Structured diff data
== Segment start ==
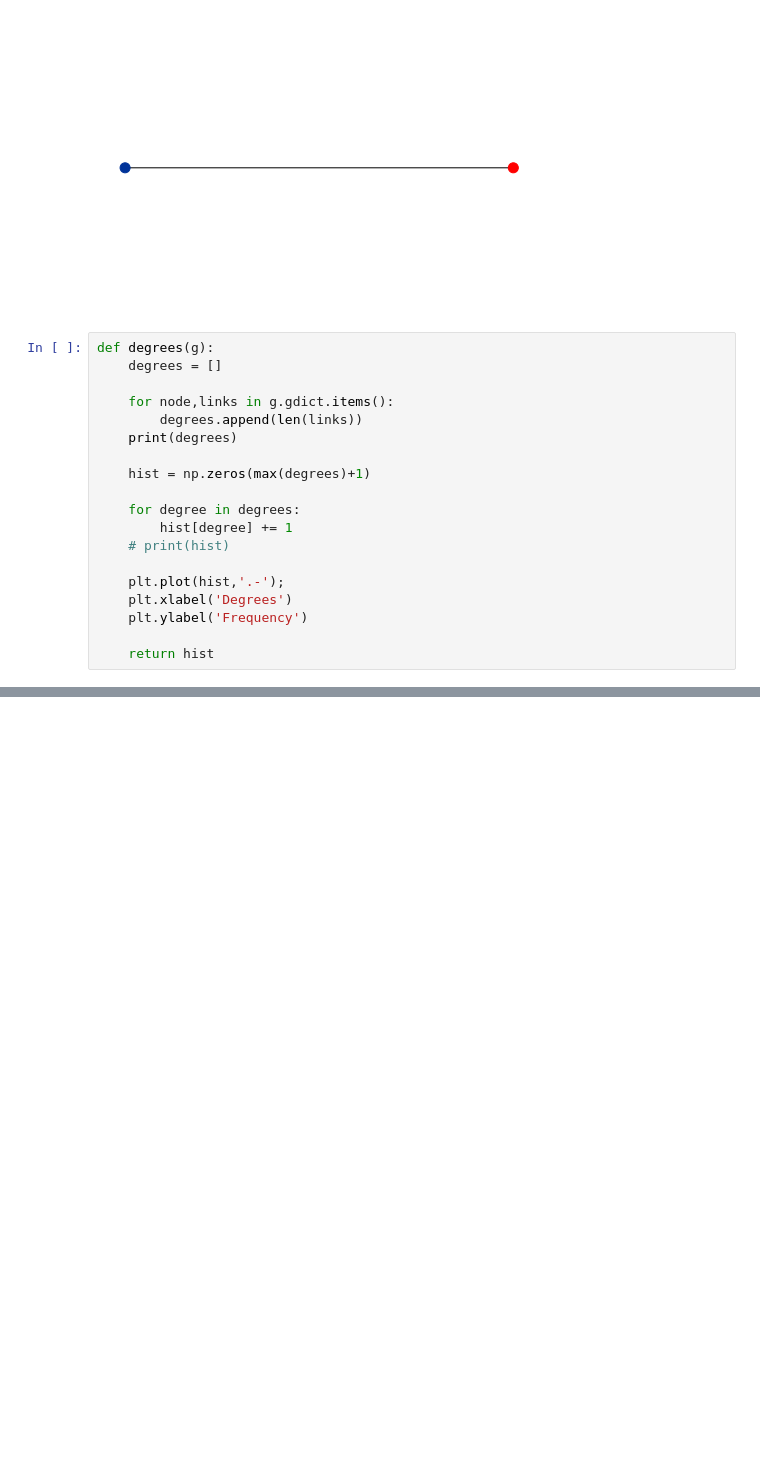
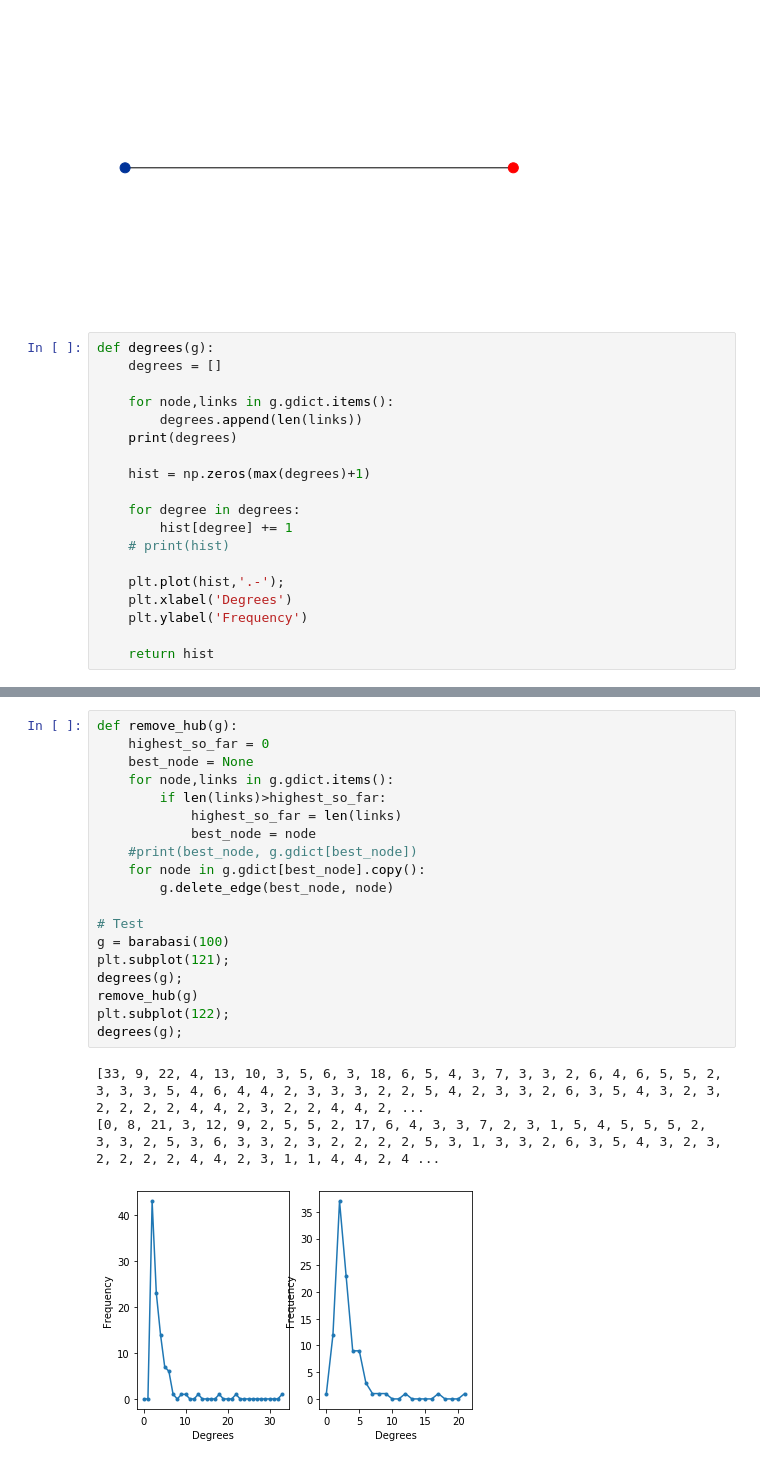
Before and after one commit to ochen310/BIO-336-S20, a Jupyter notebook: 04_08_Disease_Propagation.ipynb, the cells around one changed output, grey strips where cells are left out. Saved outputs shown, nothing was run; the diff lists cells and outputs as text; blank space fills up the shorter version.

```diff
--- a/04_08_Disease_Propagation.ipynb
+++ b/04_08_Disease_Propagation.ipynb
@@ -149,2 +182,25 @@ plt.plot(p);
+# %%
+def remove_hub(g):
+    highest_so_far = 0
+    best_node = None
+    for node,links in g.gdict.items():
+        if len(links)>highest_so_far:
+            highest_so_far = len(links)
+            best_node = node
+    #print(best_node, g.gdict[best_node])
+    for node in g.gdict[best_node].copy():
+        g.delete_edge(best_node, node)
+
+# Test
+g = barabasi(100)
+plt.subplot(121);
+degrees(g);
+remove_hub(g)
+plt.subplot(122);
+degrees(g);
+# %% [output]
+[33, 9, 22, 4, 13, 10, 3, 5, 6, 3, 18, 6, 5, 4, 3, 7, 3, 3, 2, 6, 4, 6, 5, 5, 2, 3, 3, 3, 5, 4, 6, 4, 4, 2, 3, 3, 3, 2, 2, 5, 4, 2, 3, 3, 2, 6, 3, 5, 4, 3, 2, 3, 2, 2, 2, 2, 4, 4, 2, 3, 2, 2, 4, 4, 2, ...
+[0, 8, 21, 3, 12, 9, 2, 5, 5, 2, 17, 6, 4, 3, 3, 7, 2, 3, 1, 5, 4, 5, 5, 5, 2, 3, 3, 2, 5, 3, 6, 3, 3, 2, 3, 2, 2, 2, 2, 5, 3, 1, 3, 3, 2, 6, 3, 5, 4, 3, 2, 3, 2, 2, 2, 2, 4, 4, 2, 3, 1, 1, 4, 4, 2, 4 ...
+[figure, added]
 # %%
 def pandemic(g, prob=0.5, nsteps=10, ntrials=10, n_nodes=7):
```
Also changed, not shown: parts of 7 cells of this notebook, 3 other files.
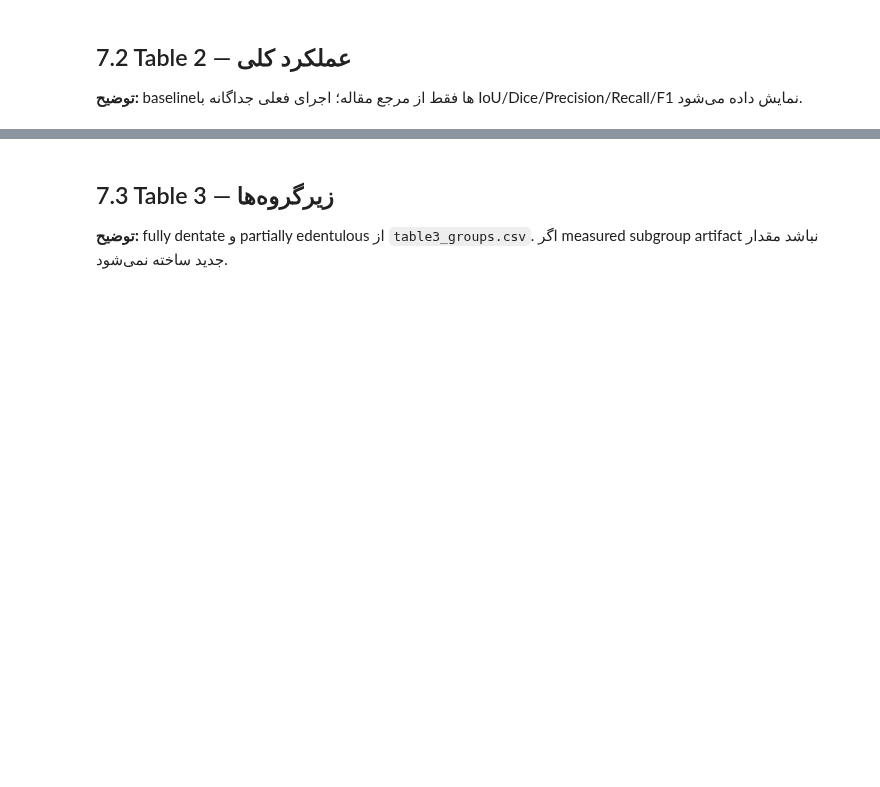
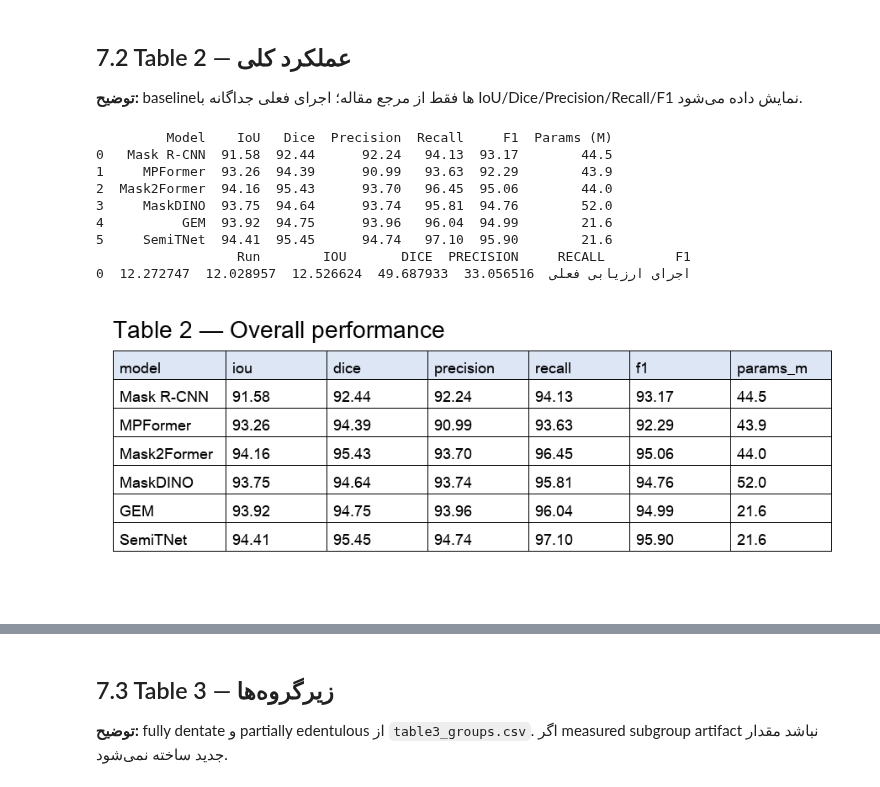
Before and after one commit to hadifarajvand/salehi-semiTNet, a Jupyter notebook: notebooks/SemiTNet_Reproduction_and_Evaluation.ipynb, the cells around one changed output, grey strips where cells are left out. Drawn from its saved outputs; the diff is of its cells as text; code cells hidden in the pictures; blank space fills up the shorter version.

Commit message:
Finalize executable bounded-dataset SemiTNet evaluation notebook

```diff
--- a/notebooks/SemiTNet_Reproduction_and_Evaluation.ipynb
+++ b/notebooks/SemiTNet_Reproduction_and_Evaluation.ipynb
@@ -140,10 +219,22 @@ display(table1)
 # %%
 # هدف: نمایش Table 2 و measured metrics جداگانه
 # ورودی: table2_overall.csv و metrics.json
 # خروجی: reference table + current evaluation row
 # رفتار مورد انتظار: عدم نسبت دادن measured numbers به baselineها
 display(table2.rename(columns={'model':'Model','iou':'IoU','dice':'Dice','precision':'Precision','recall':'Recall','f1':'F1','params_m':'Params (M)'}))
 display(pd.DataFrame([{'Run':'اجرای ارزیابی فعلی',**{k.upper():metrics[k] for k in MET}}]))
+display(Image(filename=str(PAPER_STYLE/'tables/table_02_overall_performance.png')))
+# %% [output]
+         Model    IoU   Dice  Precision  Recall     F1  Params (M)
+0   Mask R-CNN  91.58  92.44      92.24   94.13  93.17        44.5
+1     MPFormer  93.26  94.39      90.99   93.63  92.29        43.9
+2  Mask2Former  94.16  95.43      93.70   96.45  95.06        44.0
+3     MaskDINO  93.75  94.64      93.74   95.81  94.76        52.0
+4          GEM  93.92  94.75      93.96   96.04  94.99        21.6
+5     SemiTNet  94.41  95.45      94.74   97.10  95.90        21.6
+                  Run        IOU       DICE  PRECISION     RECALL         F1
+0  اجرای ارزیابی فعلی  33.056516  49.687933  12.526624  12.028957  12.272747
+[figure, added]
 # %% [markdown]
 ![Table 2](../outputs/paper_style/tables/table_02_overall_performance.png)
 # %% [markdown]
```
Also changed, not shown: parts of 18 cells of this notebook, 9 other files.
== Segment end ==
Your task: Print each record exactly as it stands, leaving the images out.

Response:
Before and after one commit to ochen310/BIO-336-S20, a Jupyter notebook: 04_08_Disease_Propagation.ipynb, the cells around one changed output, grey strips where cells are left out. Saved outputs shown, nothing was run; the diff lists cells and outputs as text; blank space fills up the shorter version.

```diff
--- a/04_08_Disease_Propagation.ipynb
+++ b/04_08_Disease_Propagation.ipynb
@@ -149,2 +182,25 @@ plt.plot(p);
+# %%
+def remove_hub(g):
+    highest_so_far = 0
+    best_node = None
+    for node,links in g.gdict.items():
+        if len(links)>highest_so_far:
+            highest_so_far = len(links)
+            best_node = node
+    #print(best_node, g.gdict[best_node])
+    for node in g.gdict[best_node].copy():
+        g.delete_edge(best_node, node)
+
+# Test
+g = barabasi(100)
+plt.subplot(121);
+degrees(g);
+remove_hub(g)
+plt.subplot(122);
+degrees(g);
+# %% [output]
+[33, 9, 22, 4, 13, 10, 3, 5, 6, 3, 18, 6, 5, 4, 3, 7, 3, 3, 2, 6, 4, 6, 5, 5, 2, 3, 3, 3, 5, 4, 6, 4, 4, 2, 3, 3, 3, 2, 2, 5, 4, 2, 3, 3, 2, 6, 3, 5, 4, 3, 2, 3, 2, 2, 2, 2, 4, 4, 2, 3, 2, 2, 4, 4, 2, ...
+[0, 8, 21, 3, 12, 9, 2, 5, 5, 2, 17, 6, 4, 3, 3, 7, 2, 3, 1, 5, 4, 5, 5, 5, 2, 3, 3, 2, 5, 3, 6, 3, 3, 2, 3, 2, 2, 2, 2, 5, 3, 1, 3, 3, 2, 6, 3, 5, 4, 3, 2, 3, 2, 2, 2, 2, 4, 4, 2, 3, 1, 1, 4, 4, 2, 4 ...
+[figure, added]
 # %%
 def pandemic(g, prob=0.5, nsteps=10, ntrials=10, n_nodes=7):
```
Also changed, not shown: parts of 7 cells of this notebook, 3 other files.
Before and after one commit to hadifarajvand/salehi-semiTNet, a Jupyter notebook: notebooks/SemiTNet_Reproduction_and_Evaluation.ipynb, the cells around one changed output, grey strips where cells are left out. Drawn from its saved outputs; the diff is of its cells as text; code cells hidden in the pictures; blank space fills up the shorter version.

Commit message:
Finalize executable bounded-dataset SemiTNet evaluation notebook

```diff
--- a/notebooks/SemiTNet_Reproduction_and_Evaluation.ipynb
+++ b/notebooks/SemiTNet_Reproduction_and_Evaluation.ipynb
@@ -140,10 +219,22 @@ display(table1)
 # %%
 # هدف: نمایش Table 2 و measured metrics جداگانه
 # ورودی: table2_overall.csv و metrics.json
 # خروجی: reference table + current evaluation row
 # رفتار مورد انتظار: عدم نسبت دادن measured numbers به baselineها
 display(table2.rename(columns={'model':'Model','iou':'IoU','dice':'Dice','precision':'Precision','recall':'Recall','f1':'F1','params_m':'Params (M)'}))
 display(pd.DataFrame([{'Run':'اجرای ارزیابی فعلی',**{k.upper():metrics[k] for k in MET}}]))
+display(Image(filename=str(PAPER_STYLE/'tables/table_02_overall_performance.png')))
+# %% [output]
+         Model    IoU   Dice  Precision  Recall     F1  Params (M)
+0   Mask R-CNN  91.58  92.44      92.24   94.13  93.17        44.5
+1     MPFormer  93.26  94.39      90.99   93.63  92.29        43.9
+2  Mask2Former  94.16  95.43      93.70   96.45  95.06        44.0
+3     MaskDINO  93.75  94.64      93.74   95.81  94.76        52.0
+4          GEM  93.92  94.75      93.96   96.04  94.99        21.6
+5     SemiTNet  94.41  95.45      94.74   97.10  95.90        21.6
+                  Run        IOU       DICE  PRECISION     RECALL         F1
+0  اجرای ارزیابی فعلی  33.056516  49.687933  12.526624  12.028957  12.272747
+[figure, added]
 # %% [markdown]
 ![Table 2](../outputs/paper_style/tables/table_02_overall_performance.png)
 # %% [markdown]
```
Also changed, not shown: parts of 18 cells of this notebook, 9 other files.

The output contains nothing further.